LONDON – Like a military operation, the project to test how traffic might flow around southeast England in the event of a no-deal Brexit started before dawn. And like many a military operation, it ran into trouble soon after making contact with reality.
The Department for Transport had asked for between 100 and 150 trucks to assemble Monday morning at a disused airfield in Kent. In the event, 89 turned up.
Those that were there queued on the runway, waiting to be moved. In 2015, the pro-Brexit U.K. Independence Party proposed reopening Manston Airport, to help the local economy. This was probably not what they meant.
For the rest of the morning, the vehicles moved in convoys back and forth to the port of Dover in tests that Britain’s Road Haulage Association said were too limited in scope to replicate the chaotic scenes that could play out if traffic is held up by customs delays after March 29.
“This should have been done nine months ago,” RHA policy director Duncan Buchanan said in an interview. “Preparation needs to be phased, needs to be thought through, dealing with thousands of lorries and, very important, dealing with the behavior of individual drivers.”
The exercise is designed to test the U.K.’s readiness in case Prime Minister Theresa May fails to get her Brexit deal through Parliament and the country crashes out of the bloc without an agreement to smooth the split.
The impact on the transport system — especially goods movements across the U.K. border — would be potentially huge. Trucks are currently carried between Dover and Calais, 25 miles away across the English Channel, with minimal delay. But customs checks, if required, could take up to 45 minutes per vehicle, risking road backups as long as 17 miles.
The exercise, known as Operation Brock, is turning the Manston Airport site into a mass holding bay for heavy goods trucks.

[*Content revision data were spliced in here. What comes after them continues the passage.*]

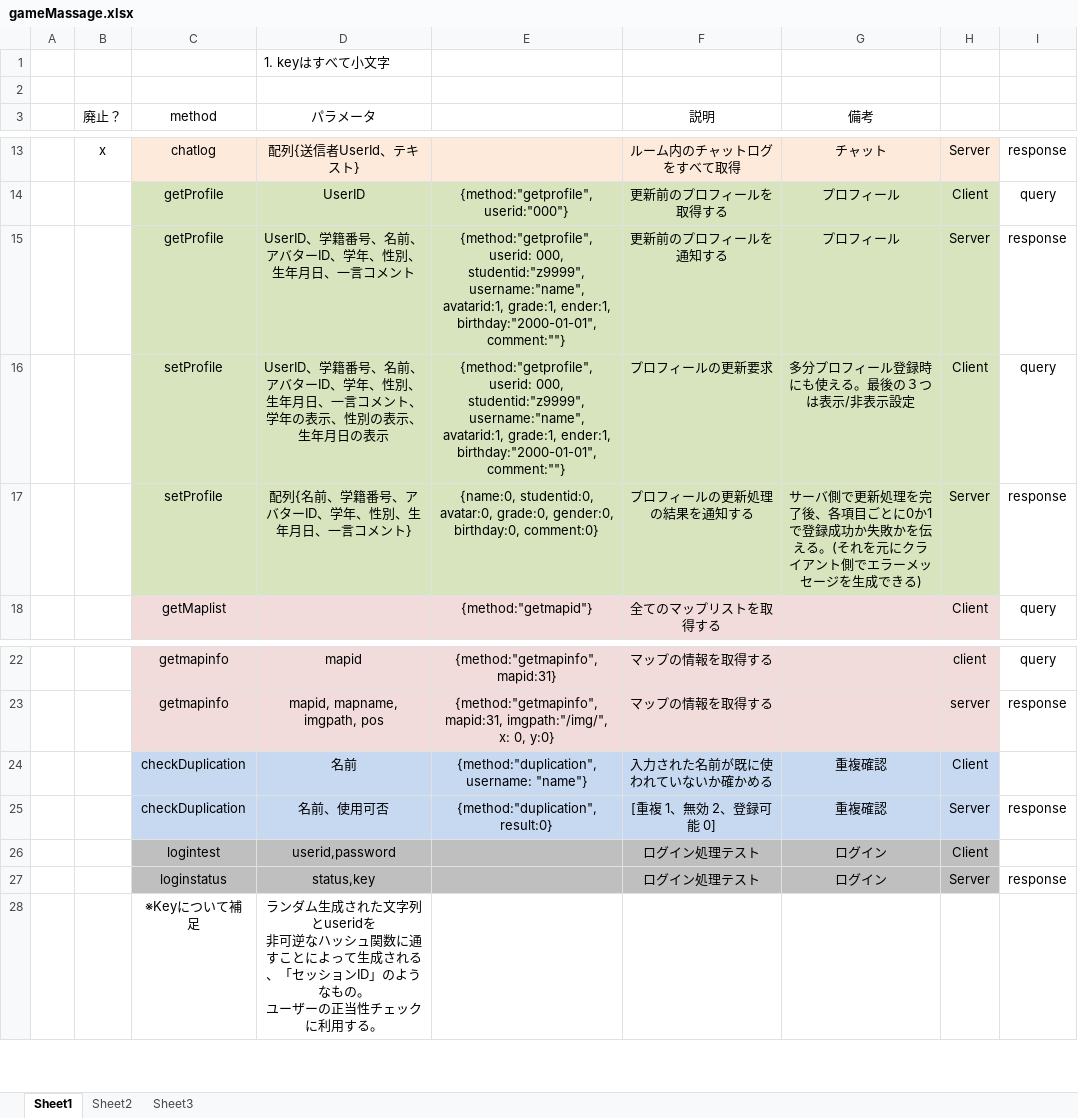
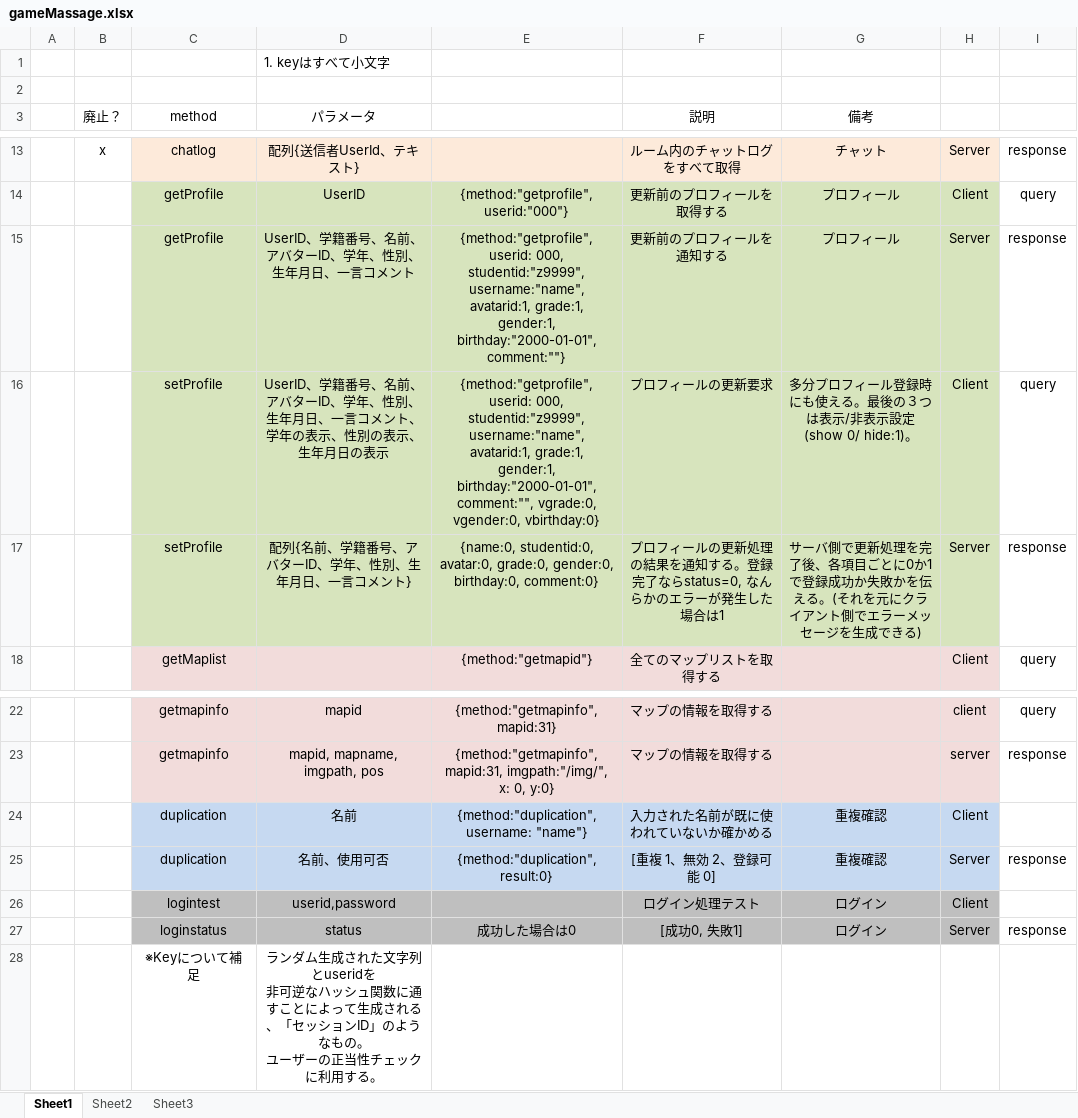
Before and after one commit to tera911/oicsns, an Excel workbook: gameMassage.xlsx, sheet Sheet1, drawn as a sheet; only a part is shown, gaps mark what is left out; values as stored, in another font and other column widths than the file's, no borders; the diff names each change by its address in the sheet, - before the commit and + after, or states it on an @@ line.

Commit message:
ゲーム内メッセージを修正

```diff
--- a/gameMassage.xlsx (sheet Sheet1)
+++ b/gameMassage.xlsx (sheet Sheet1)
-E15: …avatarid:1, grade:1, ender:1, birthday:"2000-01-01",comment:""}
+E15: …avatarid:1, grade:1, gender:1, birthday:"2000-01-01",comment:""}
-E16: …avatarid:1, grade:1, ender:1, birthday:"2000-01-01",comment:""}
+E16: …avatarid:1, grade:1, gender:1, birthday:"2000-01-01",comment:"", vgrade:0, vgender:0, vbirthday:0}
-G16 (備考): 多分プロフィール登録時にも使える。最後の３つは表示/非表示設定
+G16 (備考): 多分プロフィール登録時にも使える。最後の３つは表示/非表示設定(show 0/ hide:1)。
-F17 (説明): プロフィールの更新処理の結果を通知する
+F17 (説明): プロフィールの更新処理の結果を通知する。登録完了ならstatus=0, なんらかのエラーが発生した場合は1
-C24:C25 (method): checkDuplication
+C24:C25 (method): duplication
-D27 (パラメータ): status,key
+D27 (パラメータ): status
-E27: (empty)
+E27: 成功した場合は0
-F27 (説明): ログイン処理テスト
+F27 (説明): [成功0, 失敗1]
```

That’s intended to provide an alternative to Operation Stack, in which trucks are parked on part of the M20 motorway, amid concern that the transport artery could become irretrievably congested in the event of significant delays at the border.
“We do not want or expect a no-deal scenario and continue to work hard to deliver a deal with the EU,” the Department for Transport said in a statement. “However, it is the duty of a responsible Government to continue to prepare for all eventualities and contingencies, including a possible no deal.”